ICSR found that the common reasons for disillusionment fell into four categories.
First, many were dismayed by how much the IS agenda appeared to be focusing on fighting other Sunni jihadist groups, rather than the regime of Syrian President Bashar al-Assad, who was at least nominally the primary enemy of IS. The report says that:
Many defectors argued that fighting against other Sunni groups was wrong, counterproductive and religiously illegitimate. Several described the infighting as fitna – an emotive term which is mentioned in the Quran and has been used throughout Islamic history to refer to periods of internal division and civil strife.
The defectors also criticized IS leadership for being "consumed by the quarrels with other rebel groups and the leadership’s obsession with alleged ‘spies’ and ‘traitors.’ "

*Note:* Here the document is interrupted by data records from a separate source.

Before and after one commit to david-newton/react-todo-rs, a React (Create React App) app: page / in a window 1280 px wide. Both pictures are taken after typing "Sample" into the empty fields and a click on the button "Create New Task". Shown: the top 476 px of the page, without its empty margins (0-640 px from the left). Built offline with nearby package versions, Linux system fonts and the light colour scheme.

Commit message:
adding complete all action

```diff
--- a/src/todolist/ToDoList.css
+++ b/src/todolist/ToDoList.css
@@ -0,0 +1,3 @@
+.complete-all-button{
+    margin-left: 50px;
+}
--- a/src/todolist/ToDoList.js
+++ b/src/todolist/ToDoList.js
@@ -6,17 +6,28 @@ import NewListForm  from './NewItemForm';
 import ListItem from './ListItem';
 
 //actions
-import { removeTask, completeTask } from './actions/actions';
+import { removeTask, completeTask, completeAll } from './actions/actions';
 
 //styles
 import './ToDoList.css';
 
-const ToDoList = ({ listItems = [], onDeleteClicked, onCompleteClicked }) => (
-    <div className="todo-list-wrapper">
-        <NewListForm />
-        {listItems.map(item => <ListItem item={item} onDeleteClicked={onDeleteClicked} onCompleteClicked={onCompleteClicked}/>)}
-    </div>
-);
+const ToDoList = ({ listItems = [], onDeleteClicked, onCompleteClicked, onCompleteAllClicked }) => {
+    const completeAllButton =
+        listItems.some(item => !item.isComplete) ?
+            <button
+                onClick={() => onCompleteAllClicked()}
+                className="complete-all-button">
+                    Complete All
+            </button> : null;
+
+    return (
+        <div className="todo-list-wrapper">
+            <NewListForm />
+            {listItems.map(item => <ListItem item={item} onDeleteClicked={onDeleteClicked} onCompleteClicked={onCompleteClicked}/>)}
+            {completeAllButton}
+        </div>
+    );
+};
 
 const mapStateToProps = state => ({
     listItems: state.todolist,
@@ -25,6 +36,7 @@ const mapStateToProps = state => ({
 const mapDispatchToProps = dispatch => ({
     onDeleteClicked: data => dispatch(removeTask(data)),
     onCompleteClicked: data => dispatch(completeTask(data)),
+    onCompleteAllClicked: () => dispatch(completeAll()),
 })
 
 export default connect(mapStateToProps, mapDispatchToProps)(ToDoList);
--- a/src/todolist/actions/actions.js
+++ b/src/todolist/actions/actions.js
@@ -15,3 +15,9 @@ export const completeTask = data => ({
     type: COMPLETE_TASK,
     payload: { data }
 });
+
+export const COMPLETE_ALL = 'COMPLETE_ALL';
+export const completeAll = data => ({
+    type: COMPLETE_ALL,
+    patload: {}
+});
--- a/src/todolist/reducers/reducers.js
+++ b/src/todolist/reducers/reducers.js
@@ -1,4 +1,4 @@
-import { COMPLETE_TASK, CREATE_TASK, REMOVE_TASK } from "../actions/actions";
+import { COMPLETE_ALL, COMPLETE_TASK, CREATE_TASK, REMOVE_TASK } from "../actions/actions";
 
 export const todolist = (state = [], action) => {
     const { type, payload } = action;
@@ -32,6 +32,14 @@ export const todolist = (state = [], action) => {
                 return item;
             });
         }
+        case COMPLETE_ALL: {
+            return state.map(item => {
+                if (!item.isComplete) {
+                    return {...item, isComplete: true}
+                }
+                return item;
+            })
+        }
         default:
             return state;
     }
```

The report also found that defectors were appalled by the group's brutality toward innocent civilians. Many criticized IS for inflicting unnecessary "collateral damage" on women and children, as well as "the random killing of hostages, the systematic mistreatment of villagers, and the execution of fighters by their own commanders."

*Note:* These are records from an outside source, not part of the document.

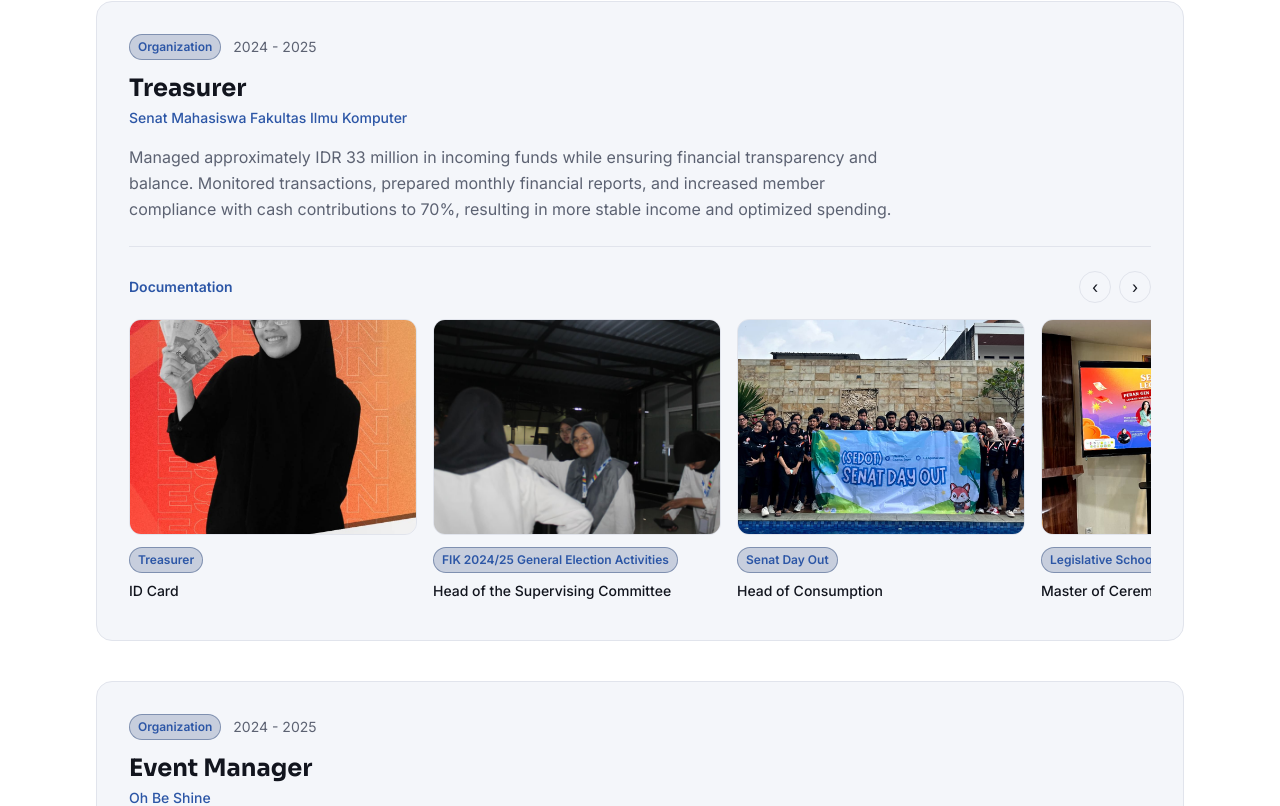
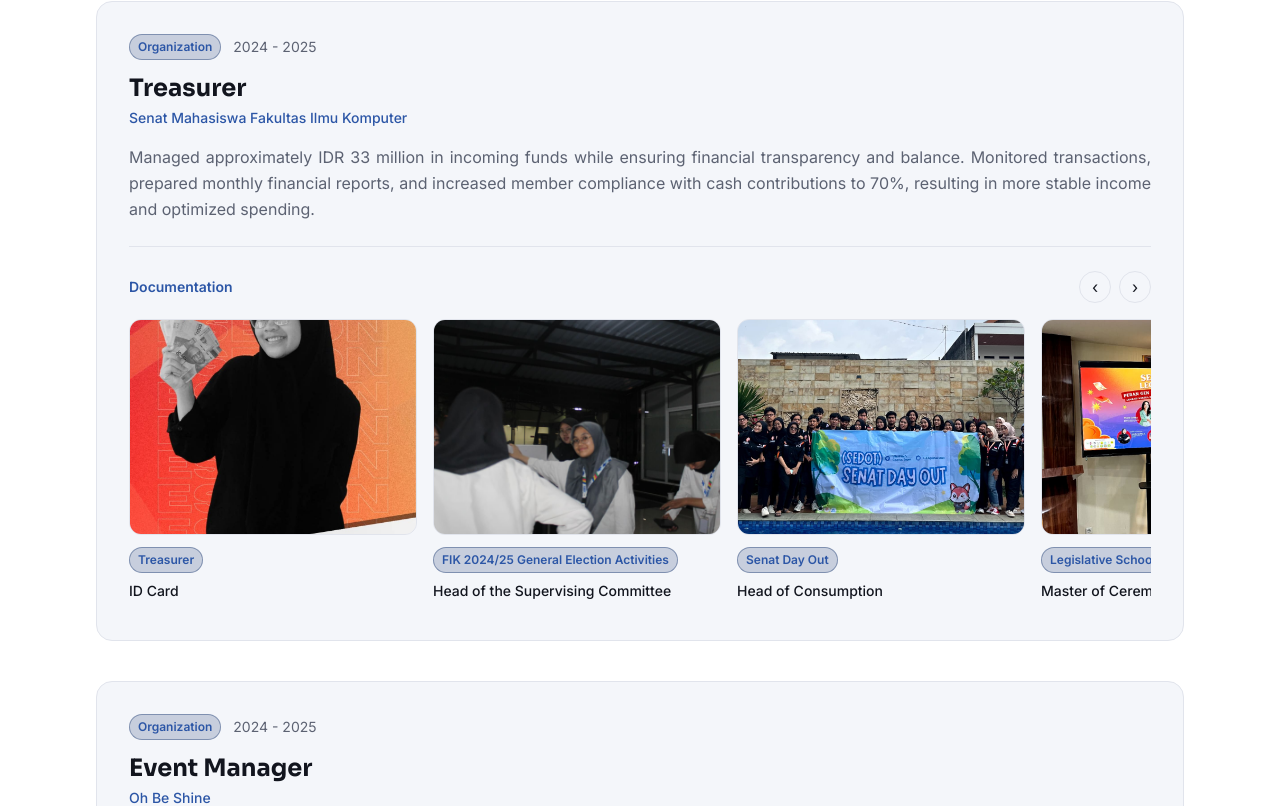
Before and after one commit to nauramuthia26/portofolio-naura, a React (Vite) app: page / in a window 1280 px wide. Shown: the part 6954-7760 px from the top of the page. Built offline with nearby package versions, Linux system fonts and the light colour scheme.

Commit message:
Update Organization

```diff
--- a/src/components/Experience.jsx
+++ b/src/components/Experience.jsx
@@ -91,7 +91,7 @@ function OrganizationCard({ item }) {
       <h3 className="font-display font-bold text-2xl mt-3">{item.title}</h3>
       <p className="text-navy-light text-sm font-medium mt-1">{item.org}</p>
 
-      <p className="mt-4 text-muted leading-relaxed max-w-3xl">{item.summary}</p>
+      <p className="mt-4 text-muted leading-relaxed md:text-justify">{item.summary}</p>
 
       {item.documentation?.length > 0 && (
         <div className="mt-6 pt-6 border-t border-line">
```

Many defectors also complained about the "un-Islamic" or "corrupt" behavior of IS leaders. The "corruption" was not so much a criticism of the purported philosophy of IS rule, but rather how it was carried out: "Incidents of ‘corruption’ had to do with the conduct of individual commanders and ‘emirs’ who had mistreated their fighters and favored some over others," the report says. "While many [defectors] were willing to tolerate the hardships of war, they found it impossible to accept instances of unfairness, inequality, and racism, which they said went against everything the IS claimed to stand for."
Last, the report says a small number of defectors found that IS did not provide the "better life" that was promised to them during recruitment. Some of this was material – defectors said they had been promised "luxury goods and cars," and Western defectors found the lack of basic goods and electricity intolerable – but it also included their role in the jihad. While they had hoped to experience fighting on the front lines, they were instead assigned "dull" or undesirable tasks, including suicide bombing.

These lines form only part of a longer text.